- EXERCISE REQUIREMENTS: The answer is one number: how many lines in the data below hold "image".
[Opening SUPPLIED MATERIAL section]
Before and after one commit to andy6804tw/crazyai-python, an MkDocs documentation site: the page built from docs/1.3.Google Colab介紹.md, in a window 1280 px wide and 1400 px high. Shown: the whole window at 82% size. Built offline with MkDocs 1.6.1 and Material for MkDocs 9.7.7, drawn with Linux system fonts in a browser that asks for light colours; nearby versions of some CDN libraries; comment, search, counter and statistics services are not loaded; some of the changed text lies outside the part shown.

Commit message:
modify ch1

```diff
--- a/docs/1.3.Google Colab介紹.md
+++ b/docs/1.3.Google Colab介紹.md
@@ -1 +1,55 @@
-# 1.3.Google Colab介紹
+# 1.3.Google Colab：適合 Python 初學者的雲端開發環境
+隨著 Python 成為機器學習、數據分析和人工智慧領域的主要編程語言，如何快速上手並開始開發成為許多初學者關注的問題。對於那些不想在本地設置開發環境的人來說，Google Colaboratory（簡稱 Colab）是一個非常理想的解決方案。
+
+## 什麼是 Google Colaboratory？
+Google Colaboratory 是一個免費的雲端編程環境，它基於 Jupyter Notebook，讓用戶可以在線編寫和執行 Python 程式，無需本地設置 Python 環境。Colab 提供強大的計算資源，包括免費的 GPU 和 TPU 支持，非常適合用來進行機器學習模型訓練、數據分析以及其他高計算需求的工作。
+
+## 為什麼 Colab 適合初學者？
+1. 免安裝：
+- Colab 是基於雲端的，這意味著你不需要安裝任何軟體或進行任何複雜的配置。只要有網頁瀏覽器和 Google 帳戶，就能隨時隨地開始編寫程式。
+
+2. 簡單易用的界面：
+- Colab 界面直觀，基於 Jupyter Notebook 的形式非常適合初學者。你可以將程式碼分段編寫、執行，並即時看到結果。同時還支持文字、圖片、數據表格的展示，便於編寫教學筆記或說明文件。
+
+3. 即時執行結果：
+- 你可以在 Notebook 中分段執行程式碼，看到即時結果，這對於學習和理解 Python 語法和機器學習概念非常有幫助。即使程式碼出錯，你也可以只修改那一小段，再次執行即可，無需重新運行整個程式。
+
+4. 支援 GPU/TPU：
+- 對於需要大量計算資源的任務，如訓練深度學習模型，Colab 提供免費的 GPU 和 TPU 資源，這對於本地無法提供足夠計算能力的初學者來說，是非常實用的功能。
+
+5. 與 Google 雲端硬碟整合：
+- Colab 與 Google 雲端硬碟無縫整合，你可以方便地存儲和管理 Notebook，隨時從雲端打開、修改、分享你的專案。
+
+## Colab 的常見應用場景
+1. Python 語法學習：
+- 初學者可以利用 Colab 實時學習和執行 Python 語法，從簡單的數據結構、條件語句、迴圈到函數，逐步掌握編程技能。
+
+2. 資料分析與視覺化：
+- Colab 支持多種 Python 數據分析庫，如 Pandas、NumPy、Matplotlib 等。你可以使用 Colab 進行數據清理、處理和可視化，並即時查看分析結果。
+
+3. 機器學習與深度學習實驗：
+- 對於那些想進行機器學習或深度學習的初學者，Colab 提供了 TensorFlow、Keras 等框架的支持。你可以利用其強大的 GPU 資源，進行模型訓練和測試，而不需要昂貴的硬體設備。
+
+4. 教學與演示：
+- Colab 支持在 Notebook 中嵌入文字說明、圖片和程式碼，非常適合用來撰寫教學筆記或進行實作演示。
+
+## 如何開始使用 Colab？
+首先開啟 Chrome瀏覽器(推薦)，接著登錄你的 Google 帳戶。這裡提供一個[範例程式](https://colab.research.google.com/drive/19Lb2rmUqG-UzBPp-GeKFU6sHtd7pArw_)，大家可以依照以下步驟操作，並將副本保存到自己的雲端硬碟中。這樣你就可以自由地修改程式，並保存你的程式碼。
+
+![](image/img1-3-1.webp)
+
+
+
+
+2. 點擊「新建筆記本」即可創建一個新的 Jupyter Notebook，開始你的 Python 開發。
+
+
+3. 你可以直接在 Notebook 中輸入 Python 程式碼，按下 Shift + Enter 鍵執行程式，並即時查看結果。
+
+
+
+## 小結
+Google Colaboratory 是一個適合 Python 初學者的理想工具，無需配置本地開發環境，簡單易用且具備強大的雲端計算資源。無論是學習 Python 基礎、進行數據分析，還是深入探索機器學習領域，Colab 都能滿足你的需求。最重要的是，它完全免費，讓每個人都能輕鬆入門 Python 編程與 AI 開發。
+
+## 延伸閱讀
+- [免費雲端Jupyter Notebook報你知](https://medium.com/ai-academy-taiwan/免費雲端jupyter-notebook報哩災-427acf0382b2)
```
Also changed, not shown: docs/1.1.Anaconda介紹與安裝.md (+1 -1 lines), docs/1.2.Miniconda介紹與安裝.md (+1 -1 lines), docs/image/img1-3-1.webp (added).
[Closing SUPPLIED MATERIAL section]
- RESPONSE TO THE TASK: 2